* **Material provided**
______________________________

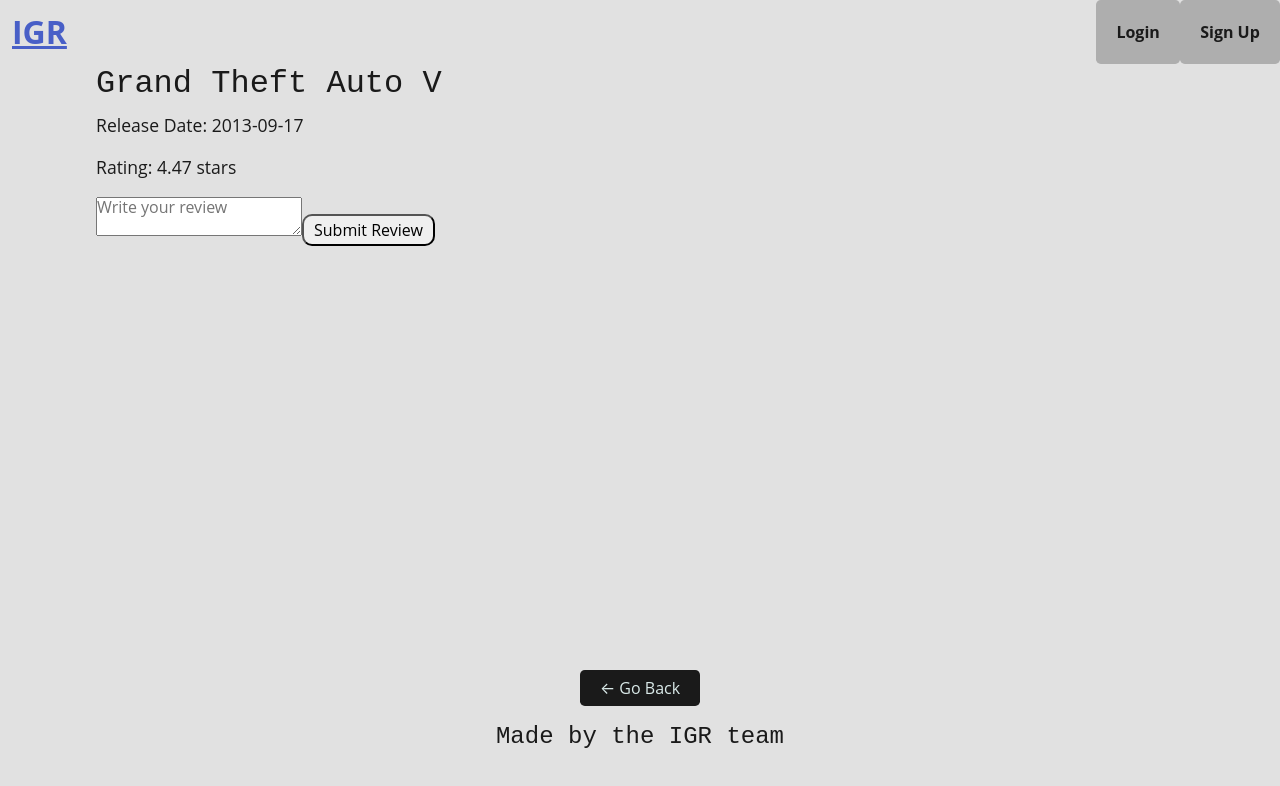
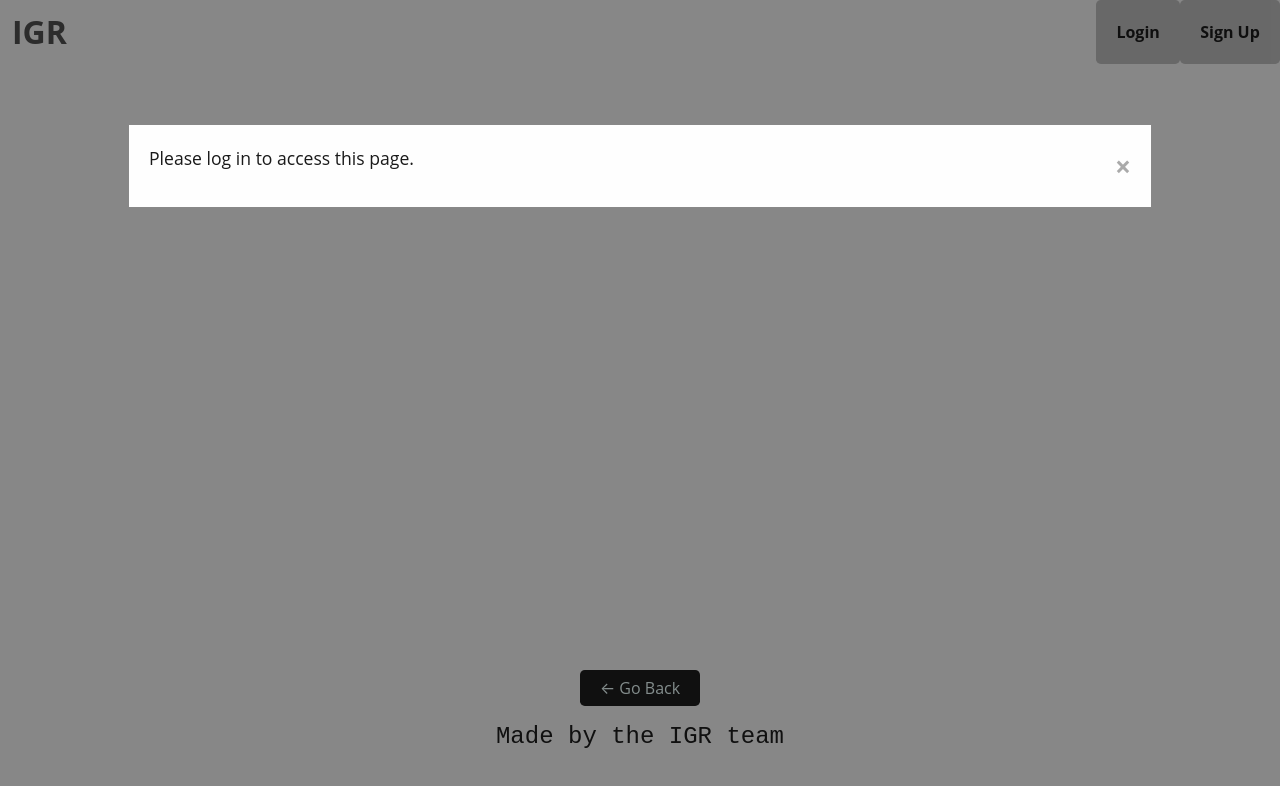
Before and after one commit to jeseh7/igr, a React (Vite) app in the folder client/: page /game/1 in a window 1280 px wide. Shown: the top 786 px of the page. Built offline with nearby package versions, Linux system fonts and the light colour scheme.

Commit message:
fixed authemtication

```diff
--- /dev/null
+++ b/client/src/components/Modal/loginModal.jsx
@@ -0,0 +1,20 @@
+import React from "react";
+
+const Modal = ({ showModal, onClose }) => {
+  const modalStyle = {
+    display: showModal ? "block" : "none",
+  };
+
+  return (
+    <div className="modal" style={modalStyle}>
+      <div className="modal-content">
+        <span className="close" onClick={onClose}>
+          &times;
+        </span>
+        <p>Please log in to access this page.</p>
+      </div>
+    </div>
+  );
+};
+
+export default Modal;
--- a/client/src/main.jsx
+++ b/client/src/main.jsx
@@ -1,12 +1,13 @@
-import ReactDOM from 'react-dom/client'
-import { createBrowserRouter, RouterProvider } from 'react-router-dom'
+import ReactDOM from 'react-dom/client';
+import { createBrowserRouter, RouterProvider } from 'react-router-dom';
 import 'bulma/css/bulma.min.css';
 
-import App from './App.jsx'
-import Home from './pages/Home'
-import Profile from './pages/Profile'
-import Error from './pages/Error'
-import SingleGame from './pages/SingleGame.jsx'
+import App from './App.jsx';
+import Home from './pages/Home';
+import Profile from './pages/Profile';
+import Error from './pages/Error';
+import SingleGame from './pages/SingleGame.jsx';
+import AuthService from './utils/auth.js'; // Update the path to your AuthService
 
 const router = createBrowserRouter([
   {
@@ -18,21 +19,15 @@
         index: true,
         element: <Home />,
       },
-      // {
-      //   path: '/profile/:profileId',
-      //   element: <Profile />,
-      // },
       {
         path: '/me',
-        element: <Profile />
+        element: AuthService.loggedIn() ? <Profile /> : () => <Redirect to="/login" />,
       },
-      { index: true, element: <Home /> },
-      { path: '/me', element: <Profile /> },
-      { path: '/game/:gameId', element: <SingleGame /> }, // Add this route
+      { path: '/game/:gameId', element: <SingleGame /> },
     ],
   },
 ]);
 
 ReactDOM.createRoot(document.getElementById('root')).render(
   <RouterProvider router={router} />
-)
+);
--- /dev/null
+++ b/client/src/pages/SingleGame.css
@@ -0,0 +1,36 @@
+/* SingleGame.css */
+
+.modal {
+  display: none; /* Hide modal by default */
+  position: fixed;
+  top: 0;
+  left: 0;
+  width: 100%;
+  height: 100%;
+  overflow: auto;
+  background-color: rgb(0, 0, 0);
+  background-color: rgba(0, 0, 0, 0.4);
+  padding-top: 60px; /* Add some space from the top */
+}
+
+.modal-content {
+  background-color: #fefefe;
+  margin: 5% auto;
+  padding: 20px;
+  border: 1px solid #888;
+  width: 80%;
+}
+
+.close {
+  color: #aaa;
+  float: right;
+  font-size: 28px;
+  font-weight: bold;
+}
+
+.close:hover,
+.close:focus {
+  color: black;
+  text-decoration: none;
+  cursor: pointer;
+}
--- a/client/src/pages/SingleGame.jsx
+++ b/client/src/pages/SingleGame.jsx
@@ -1,155 +1,17 @@
-// import React, { useEffect, useState } from 'react';
-// import { useParams } from 'react-router-dom';
-
-// const SingleGame = () => {
-//   const { gameId } = useParams(); // Get the gameId parameter from the route
-
-//   // State to store the game data
-//   const [gameData, setGameData] = useState(null);
-
-//   // Fetch the data for the specific game using the gameId
-//   useEffect(() => {
-//     // Make an API request to fetch the game data based on gameId
-//     // Update the gameData state with the fetched data
-//   }, [gameId]); // Run this effect whenever the gameId parameter changes
-
-//   if (!gameData) {
-//     // Handle loading state, e.g., show a loading spinner
-//     return <div>Loading...</div>;
-//   }
-
-//   // Render the game details
-//   return (
-//     <div>
-//       <h2>{gameData.name}</h2>
-//       <p>{gameData.description}</p>
-
-//       {/* Create a form for writing reviews */}
-//       <form>
-//         <textarea placeholder="Write your review"></textarea>
-//         <button type="submit">Submit Review</button>
-//       </form>
-
-//       {/* Display reviews here */}
-//     </div>
-//   );
-// };
-
-// export default SingleGame;
-
-////////////////////////////////////////////////////////////////////////////////////////////////
-
-// import React, { useEffect, useState } from 'react';
-// import { useParams } from 'react-router-dom';
-
-// const SingleGame = () => {
-//   const { gameId } = useParams(); // Get the gameId parameter from the route
-
-//   // State to store the game data
-//   const [gameData, setGameData] = useState(null);
-
-//   // Fetch the data for the specific game using the gameId
-//   useEffect(() => {
-//     // Make an API request to fetch the game data based on gameId
-//     // Assuming you have an async function to fetch the data, you can do something like this:
-//     const fetchGameData = async () => {
-//       try {
-//         const response = await fetch(`/api/games/${gameId}`);
-//         const data = await response.json();
-//         setGameData(data);
-//       } catch (error) {
-//         console.error(error);
-//       }
-//     };
-
-//     fetchGameData();
-//   }, [gameId]); // Run this effect whenever the gameId parameter changes
-
-//   if (!gameData) {
-//     // Handle loading state, e.g., show a loading spinner
-//     return <div>Loading...</div>;
-//   }
-
-//     console.log(gameData.name);
-
-//   // Render the game details
-//   return (
-//     <div>
-//       <h2>{gameData.name}</h2>
-//       <p>{gameData.description}</p>
-
-//       {/* Create a form for writing reviews */}
-//       <form>
-//         <textarea placeholder="Write your review"></textarea>
-//         <button type="submit">Submit Review</button>
-//       </form>
-
-//       {/* Display reviews here */}
-//     </div>
-//   );
-// };
-
-// export default SingleGame;
-
-// import React, { useEffect, useState } from 'react';
-// import { useParams } from 'react-router-dom';
-// import gameSeeds from './gameSeeds.json';
-
-// const SingleGame = () => {
-//   const { gameId } = useParams(); // Get the gameId parameter from the route
-
-//   // State to store the game data
-//   const [gameData, setGameData] = useState(null);
-
-//   useEffect(() => {
-//     // Find the game data with the matching gameId from the gameSeeds
-//     const foundGameData = gameSeeds.find((game) => game.id === gameId);
-
-//     if (foundGameData) {
-//       setGameData(foundGameData);
-//     } else {
-//       console.error(`Game with ID ${gameId} not found.`);
-//     }
-//   }, [gameId]);
-
-//   if (!gameData) {
-//     // Handle loading state, e.g., show a loading spinner
-//     return <div>Loading...</div>;
-//   }
-
-//   // Render the game details
-//   return (
-//     <div>
-//       <h2>{gameData.name}</h2>
-//       <p>{gameData.description}</p>
-
-//       {/* Create a form for writing reviews */}
-//       <form>
-//         <textarea placeholder="Write your review"></textarea>
-//         <button type="submit">Submit Review</button>
-//       </form>
-
-//       {/* Display reviews here */}
-//     </div>
-//   );
-// };
-
-// export default SingleGame;
-
 import React, { useEffect, useState } from 'react';
 import { useParams } from 'react-router-dom';
+import Modal from '../components/Modal/loginModal';  // Import the Modal component
 import gameSeeds from './gameSeeds.json';
+import AuthService from '../utils/auth';
+import './SingleGame.css';  // Import CSS for styling
 
 const SingleGame = () => {
-  const { gameId } = useParams(); // Get the gameId parameter from the route
-
-  // State to store the game data
+  const { gameId } = useParams();
   const [gameData, setGameData] = useState(null);
+  const [showModal, setShowModal] = useState(true);
 
   useEffect(() => {
-    // Find the game data with the matching gameId from the gameSeeds
     const foundGameData = gameSeeds.find((game) => game.id === parseInt(gameId));
-
     if (foundGameData) {
       setGameData(foundGameData);
     } else {
@@ -157,12 +19,27 @@
     }
   }, [gameId]);
 
+  const handleReviewSubmit = (e) => {
+    e.preventDefault();
+    // Add logic to submit a review
+  };
+
+  const handleModalClose = () => {
+    setShowModal(false);
+  };
+
+  if (!AuthService.loggedIn()) {
+    return (
+      <div>
+        <Modal showModal={showModal} onClose={handleModalClose} />
+      </div>
+    );
+  }
+
   if (!gameData) {
-    // Handle loading state, e.g., show a loading spinner
     return <div>Loading...</div>;
   }
 
-  // Render the game details
   return (
     <div>
       <h2>{gameData.name}</h2>
@@ -170,13 +47,10 @@
       <p>Rating: {gameData.rating} stars</p>
       <p>{gameData.description}</p>
 
-      {/* Create a form for writing reviews */}
-      <form>
+      <form onSubmit={handleReviewSubmit}>
         <textarea placeholder="Write your review"></textarea>
         <button type="submit">Submit Review</button>
       </form>
-
-      {/* Display reviews here */}
     </div>
   );
 };
```
Also changed, not shown: 2 other files (tests, documents, lock files or other folders).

______________________________

* **What is being asked**
From the records above, copy every line that holds the word "path".

* **Written solution**
+import AuthService from './utils/auth.js'; // Update the path to your AuthService
-      //   path: '/profile/:profileId',
         path: '/me',
-      { path: '/me', element: <Profile /> },
-      { path: '/game/:gameId', element: <SingleGame /> }, // Add this route
+      { path: '/game/:gameId', element: <SingleGame /> },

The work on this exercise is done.